- Refer back to the S.M.A.R.T. framework in Phase 1.
Audience: Who are we communicating to?
Write down a concise-yet-specific description of your target audience.
- The more focused, descriptive, and vivid the description of the audience is, the easier it is to craft an impactful communications strategy.
- Make sure to focus on the target audience with the greatest potential impact and benefit from your campaign, given the resources and budget available
Problem Statement: What is keeping our audience from the desired behavior change?
Bring your problem statement into the strategy—but write it from the point of view of the audience. That is, the problem statement is the most urgent challenge standing in the audience’s way of the desired behavior change.
- Make sure the problem is something communications can address.
- Make sure the problem is backed up by evidence, and that it is relevant to the audience.
- Compare the problem to the objective; make sure solving the problem will help lead to the desired end.
Strategic Idea: What is the most important idea we want the audience to take away?
This idea should address the problem identified in your problem statement, and it should aim to inspire the behavior change needed to achieve your communications objective. However, note that the strategic idea is not actually intended to be seen by your audiences; it is an internal piece of text, the “how” which will be used to guide the creation of external creative messages (what will be seen by your audiences).
- The strategic idea is not a tagline. It’s a specific and detailed description of the idea you want the audience to remember.
- Make sure the strategic idea is focused enough that it communicates a single message; multiple messages (and a lack of focus) risk the desired behavior change not being achieved.
- The strategic idea will be used across various channels and tactics, so make sure it is flexible and rich enough for multiple purposes.
Support: Why should the audience believe the key message?
Bolster your key message by writing down 1-3 of the most important reasons to believe in the strategic idea.

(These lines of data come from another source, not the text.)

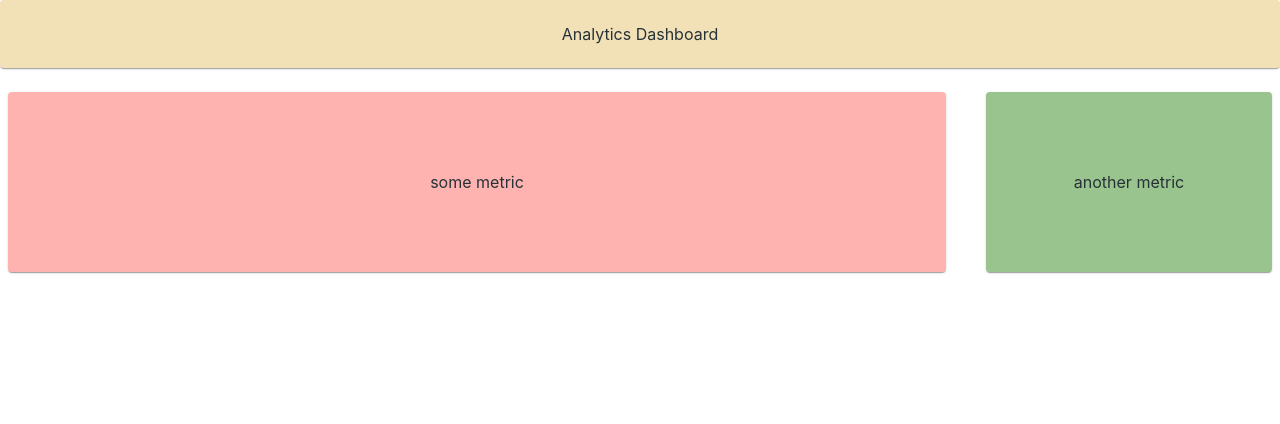
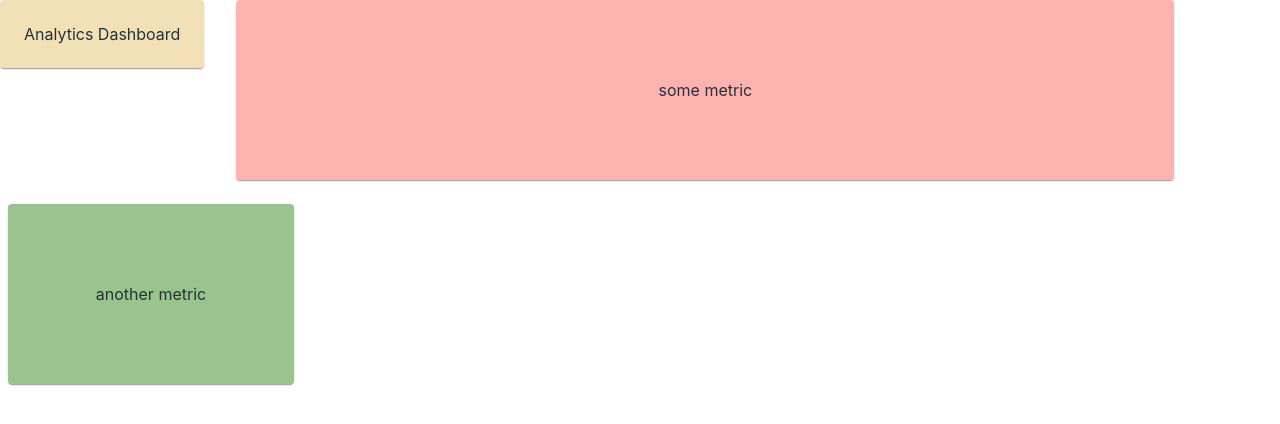
Before and after one commit to Bestmart721/analytics-dashboard, a React (Create React App) app in the folder client/: page / in a window 1280 px wide. Shown: the top 424 px of the page. Built offline with nearby package versions, Linux system fonts and the light colour scheme.

Commit message:
Change size to prop

```diff
--- a/client/src/components/Dashboard/Header/Header.js
+++ b/client/src/components/Dashboard/Header/Header.js
@@ -14,9 +14,9 @@ const styles = theme => ({
 
 export class Header extends Component {
   render() {
-    const { classes, text } = this.props;
+    const { classes, size, text } = this.props;
     return (
-      <Grid item xs={12}>
+      <Grid item xs={ size }>
         <Paper className={classes.header}>{text}</Paper>
       </Grid>
     )
```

These reasons should be grounded in the product, in this case, PrEP. They should be meaningful to the audience and something that is relevant to the audience given the challenges they are facing when it comes to HIV prevention. The more convincing and meaningful these proof points are, the more persuasive your campaign will be.
- Compare the “reasons to believe”/support to your research to be sure each is relevant to the audience.
- Make sure the proof points directly support your strategic idea.
Channel: What are the best channels to engage with your audience?
Your communications must focus on channels which your target audiences can and do access—and which they find relevant, interesting, motivating, or trustworthy. Choose the most effective channels based on your research, to make sure you are meeting your audience “where they are.” Also take into account budget and timing considerations, as well as the strengths and limitations of different mediums.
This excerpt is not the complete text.